[Stored data]
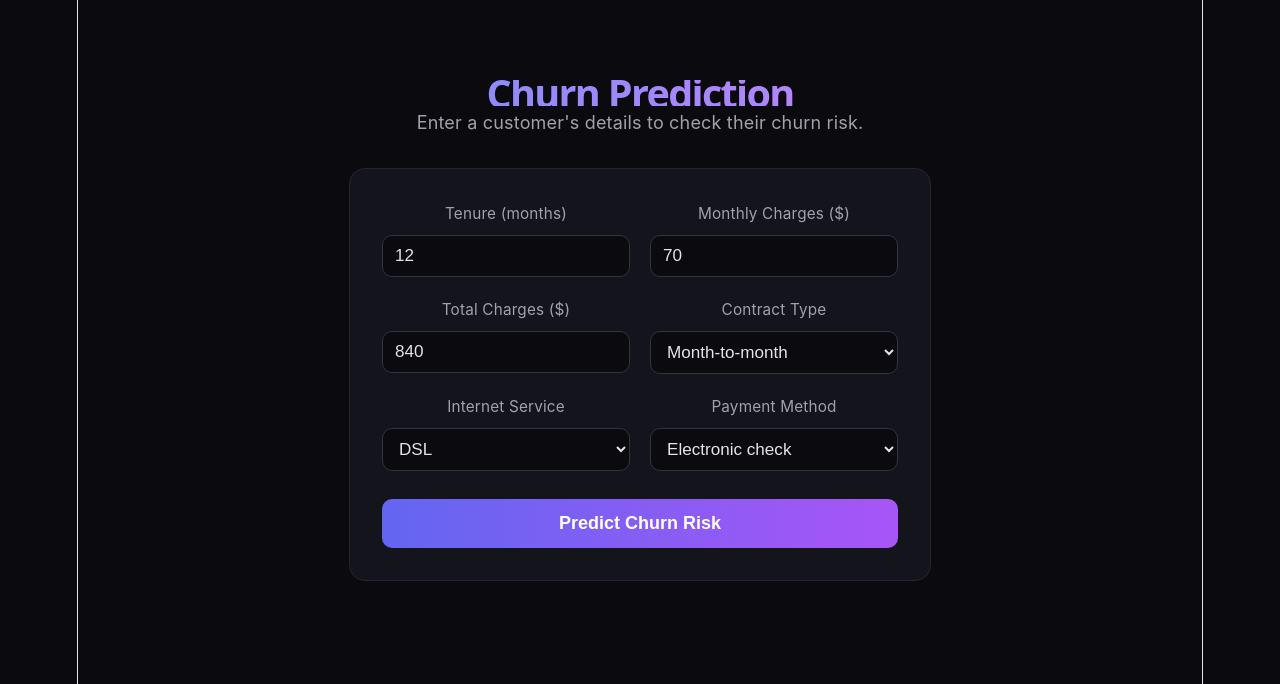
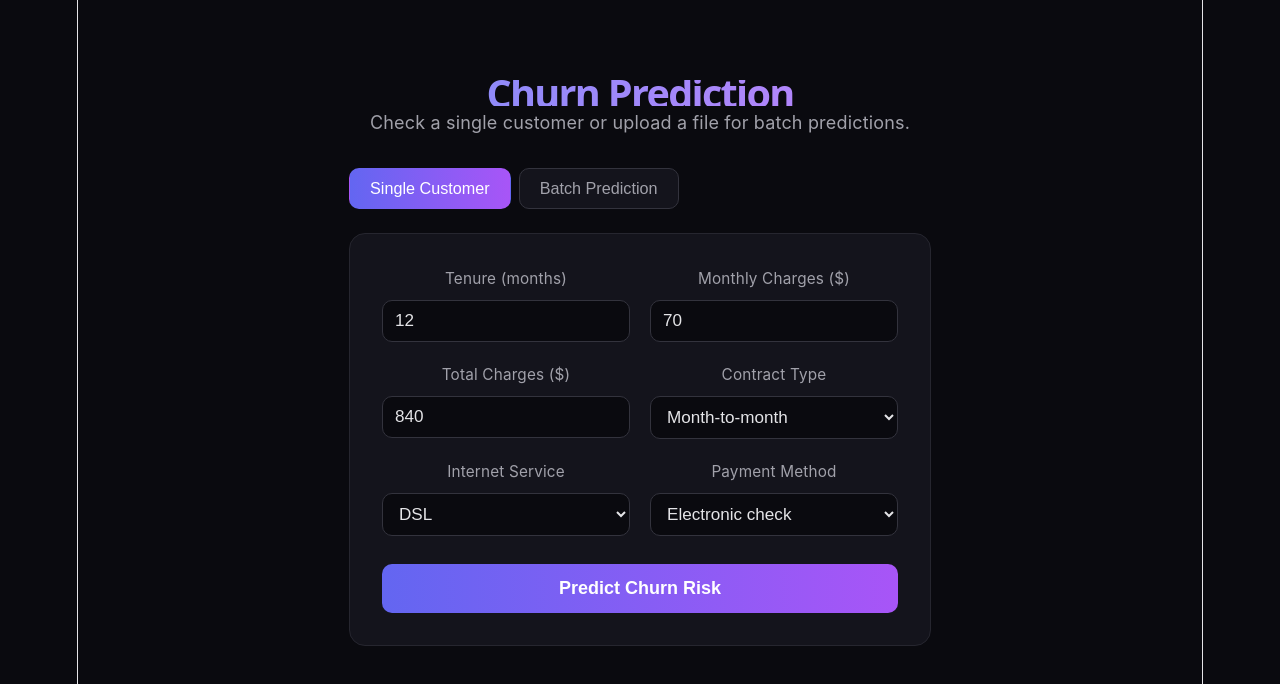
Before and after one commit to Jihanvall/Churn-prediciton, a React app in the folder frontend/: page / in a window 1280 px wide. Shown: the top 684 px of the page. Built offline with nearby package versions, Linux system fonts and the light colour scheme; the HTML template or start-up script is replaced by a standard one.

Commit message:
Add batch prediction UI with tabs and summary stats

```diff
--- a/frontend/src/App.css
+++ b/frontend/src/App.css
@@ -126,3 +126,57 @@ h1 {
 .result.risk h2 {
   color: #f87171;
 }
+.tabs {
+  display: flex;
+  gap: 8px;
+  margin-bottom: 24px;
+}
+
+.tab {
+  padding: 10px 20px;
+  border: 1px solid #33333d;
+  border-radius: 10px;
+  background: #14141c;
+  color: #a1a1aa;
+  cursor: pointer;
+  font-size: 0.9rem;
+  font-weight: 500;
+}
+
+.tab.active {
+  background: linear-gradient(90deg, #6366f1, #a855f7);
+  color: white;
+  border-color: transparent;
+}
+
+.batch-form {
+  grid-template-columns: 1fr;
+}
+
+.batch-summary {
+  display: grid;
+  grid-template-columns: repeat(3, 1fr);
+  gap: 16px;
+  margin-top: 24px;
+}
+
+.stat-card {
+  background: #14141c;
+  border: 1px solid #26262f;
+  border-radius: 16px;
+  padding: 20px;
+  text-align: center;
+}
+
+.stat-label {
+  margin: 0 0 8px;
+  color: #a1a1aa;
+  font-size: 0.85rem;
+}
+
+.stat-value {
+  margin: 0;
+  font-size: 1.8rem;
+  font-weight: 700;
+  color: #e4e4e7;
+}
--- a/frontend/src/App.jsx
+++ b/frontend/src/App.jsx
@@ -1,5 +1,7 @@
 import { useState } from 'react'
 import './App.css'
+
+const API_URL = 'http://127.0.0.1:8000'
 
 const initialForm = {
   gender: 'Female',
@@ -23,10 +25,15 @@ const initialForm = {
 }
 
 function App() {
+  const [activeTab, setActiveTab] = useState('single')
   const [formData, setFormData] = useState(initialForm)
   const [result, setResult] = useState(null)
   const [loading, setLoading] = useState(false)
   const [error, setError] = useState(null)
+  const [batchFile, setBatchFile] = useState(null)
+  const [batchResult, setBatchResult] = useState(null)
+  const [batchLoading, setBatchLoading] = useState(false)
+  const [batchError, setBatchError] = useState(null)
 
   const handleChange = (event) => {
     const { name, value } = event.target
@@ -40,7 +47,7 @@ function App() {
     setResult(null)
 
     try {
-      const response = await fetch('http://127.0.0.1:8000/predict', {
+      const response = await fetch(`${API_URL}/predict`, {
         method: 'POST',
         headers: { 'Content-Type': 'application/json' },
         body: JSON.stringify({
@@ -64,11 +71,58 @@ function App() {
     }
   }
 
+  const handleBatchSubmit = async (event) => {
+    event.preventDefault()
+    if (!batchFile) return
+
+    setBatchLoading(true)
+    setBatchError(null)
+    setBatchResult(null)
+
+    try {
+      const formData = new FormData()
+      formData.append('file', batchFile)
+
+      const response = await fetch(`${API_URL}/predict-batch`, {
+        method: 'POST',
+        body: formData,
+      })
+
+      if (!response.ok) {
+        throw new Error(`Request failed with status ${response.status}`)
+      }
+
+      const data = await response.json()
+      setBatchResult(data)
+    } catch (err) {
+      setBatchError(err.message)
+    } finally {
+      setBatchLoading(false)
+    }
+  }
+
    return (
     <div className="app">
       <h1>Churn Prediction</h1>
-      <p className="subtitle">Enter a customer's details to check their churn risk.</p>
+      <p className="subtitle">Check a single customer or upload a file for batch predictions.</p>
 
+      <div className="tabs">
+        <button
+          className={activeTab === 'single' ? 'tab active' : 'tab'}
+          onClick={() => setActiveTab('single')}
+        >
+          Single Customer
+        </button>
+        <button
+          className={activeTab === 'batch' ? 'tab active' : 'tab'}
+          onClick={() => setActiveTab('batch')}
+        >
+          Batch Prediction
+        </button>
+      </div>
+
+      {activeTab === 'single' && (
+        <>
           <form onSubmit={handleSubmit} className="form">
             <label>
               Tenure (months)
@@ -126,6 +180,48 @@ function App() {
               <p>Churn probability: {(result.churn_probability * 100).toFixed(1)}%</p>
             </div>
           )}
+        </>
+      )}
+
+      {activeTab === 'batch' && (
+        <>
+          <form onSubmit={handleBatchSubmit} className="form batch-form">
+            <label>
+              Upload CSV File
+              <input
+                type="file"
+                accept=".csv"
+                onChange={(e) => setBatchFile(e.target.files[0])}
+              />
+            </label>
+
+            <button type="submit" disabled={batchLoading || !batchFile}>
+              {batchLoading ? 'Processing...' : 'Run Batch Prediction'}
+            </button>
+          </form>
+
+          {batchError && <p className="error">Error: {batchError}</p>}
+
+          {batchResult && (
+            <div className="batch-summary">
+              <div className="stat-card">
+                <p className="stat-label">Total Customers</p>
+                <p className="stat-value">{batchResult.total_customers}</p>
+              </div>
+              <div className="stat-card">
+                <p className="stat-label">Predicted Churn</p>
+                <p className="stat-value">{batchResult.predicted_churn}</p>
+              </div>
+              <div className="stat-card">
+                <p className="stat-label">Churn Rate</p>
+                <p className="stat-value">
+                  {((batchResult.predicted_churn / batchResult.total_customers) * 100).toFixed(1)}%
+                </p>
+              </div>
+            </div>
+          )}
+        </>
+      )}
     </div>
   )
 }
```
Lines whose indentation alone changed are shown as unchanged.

Problem to work on — What is wanted is a word-for-word restatement of the entries, without their images.

Task result —
Before and after one commit to Jihanvall/Churn-prediciton, a React app in the folder frontend/: page / in a window 1280 px wide. Shown: the top 684 px of the page. Built offline with nearby package versions, Linux system fonts and the light colour scheme; the HTML template or start-up script is replaced by a standard one.

Commit message:
Add batch prediction UI with tabs and summary stats

```diff
--- a/frontend/src/App.css
+++ b/frontend/src/App.css
@@ -126,3 +126,57 @@ h1 {
 .result.risk h2 {
   color: #f87171;
 }
+.tabs {
+  display: flex;
+  gap: 8px;
+  margin-bottom: 24px;
+}
+
+.tab {
+  padding: 10px 20px;
+  border: 1px solid #33333d;
+  border-radius: 10px;
+  background: #14141c;
+  color: #a1a1aa;
+  cursor: pointer;
+  font-size: 0.9rem;
+  font-weight: 500;
+}
+
+.tab.active {
+  background: linear-gradient(90deg, #6366f1, #a855f7);
+  color: white;
+  border-color: transparent;
+}
+
+.batch-form {
+  grid-template-columns: 1fr;
+}
+
+.batch-summary {
+  display: grid;
+  grid-template-columns: repeat(3, 1fr);
+  gap: 16px;
+  margin-top: 24px;
+}
+
+.stat-card {
+  background: #14141c;
+  border: 1px solid #26262f;
+  border-radius: 16px;
+  padding: 20px;
+  text-align: center;
+}
+
+.stat-label {
+  margin: 0 0 8px;
+  color: #a1a1aa;
+  font-size: 0.85rem;
+}
+
+.stat-value {
+  margin: 0;
+  font-size: 1.8rem;
+  font-weight: 700;
+  color: #e4e4e7;
+}
--- a/frontend/src/App.jsx
+++ b/frontend/src/App.jsx
@@ -1,5 +1,7 @@
 import { useState } from 'react'
 import './App.css'
+
+const API_URL = 'http://127.0.0.1:8000'
 
 const initialForm = {
   gender: 'Female',
@@ -23,10 +25,15 @@ const initialForm = {
 }
 
 function App() {
+  const [activeTab, setActiveTab] = useState('single')
   const [formData, setFormData] = useState(initialForm)
   const [result, setResult] = useState(null)
   const [loading, setLoading] = useState(false)
   const [error, setError] = useState(null)
+  const [batchFile, setBatchFile] = useState(null)
+  const [batchResult, setBatchResult] = useState(null)
+  const [batchLoading, setBatchLoading] = useState(false)
+  const [batchError, setBatchError] = useState(null)
 
   const handleChange = (event) => {
     const { name, value } = event.target
@@ -40,7 +47,7 @@ function App() {
     setResult(null)
 
     try {
-      const response = await fetch('http://127.0.0.1:8000/predict', {
+      const response = await fetch(`${API_URL}/predict`, {
         method: 'POST',
         headers: { 'Content-Type': 'application/json' },
         body: JSON.stringify({
@@ -64,11 +71,58 @@ function App() {
     }
   }
 
+  const handleBatchSubmit = async (event) => {
+    event.preventDefault()
+    if (!batchFile) return
+
+    setBatchLoading(true)
+    setBatchError(null)
+    setBatchResult(null)
+
+    try {
+      const formData = new FormData()
+      formData.append('file', batchFile)
+
+      const response = await fetch(`${API_URL}/predict-batch`, {
+        method: 'POST',
+        body: formData,
+      })
+
+      if (!response.ok) {
+        throw new Error(`Request failed with status ${response.status}`)
+      }
+
+      const data = await response.json()
+      setBatchResult(data)
+    } catch (err) {
+      setBatchError(err.message)
+    } finally {
+      setBatchLoading(false)
+    }
+  }
+
    return (
     <div className="app">
       <h1>Churn Prediction</h1>
-      <p className="subtitle">Enter a customer's details to check their churn risk.</p>
+      <p className="subtitle">Check a single customer or upload a file for batch predictions.</p>
 
+      <div className="tabs">
+        <button
+          className={activeTab === 'single' ? 'tab active' : 'tab'}
+          onClick={() => setActiveTab('single')}
+        >
+          Single Customer
+        </button>
+        <button
+          className={activeTab === 'batch' ? 'tab active' : 'tab'}
+          onClick={() => setActiveTab('batch')}
+        >
+          Batch Prediction
+        </button>
+      </div>
+
+      {activeTab === 'single' && (
+        <>
           <form onSubmit={handleSubmit} className="form">
             <label>
               Tenure (months)
@@ -126,6 +180,48 @@ function App() {
               <p>Churn probability: {(result.churn_probability * 100).toFixed(1)}%</p>
             </div>
           )}
+        </>
+      )}
+
+      {activeTab === 'batch' && (
+        <>
+          <form onSubmit={handleBatchSubmit} className="form batch-form">
+            <label>
+              Upload CSV File
+              <input
+                type="file"
+                accept=".csv"
+                onChange={(e) => setBatchFile(e.target.files[0])}
+              />
+            </label>
+
+            <button type="submit" disabled={batchLoading || !batchFile}>
+              {batchLoading ? 'Processing...' : 'Run Batch Prediction'}
+            </button>
+          </form>
+
+          {batchError && <p className="error">Error: {batchError}</p>}
+
+          {batchResult && (
+            <div className="batch-summary">
+              <div className="stat-card">
+                <p className="stat-label">Total Customers</p>
+                <p className="stat-value">{batchResult.total_customers}</p>
+              </div>
+              <div className="stat-card">
+                <p className="stat-label">Predicted Churn</p>
+                <p className="stat-value">{batchResult.predicted_churn}</p>
+              </div>
+              <div className="stat-card">
+                <p className="stat-label">Churn Rate</p>
+                <p className="stat-value">
+                  {((batchResult.predicted_churn / batchResult.total_customers) * 100).toFixed(1)}%
+                </p>
+              </div>
+            </div>
+          )}
+        </>
+      )}
     </div>
   )
 }
```
Lines whose indentation alone changed are shown as unchanged.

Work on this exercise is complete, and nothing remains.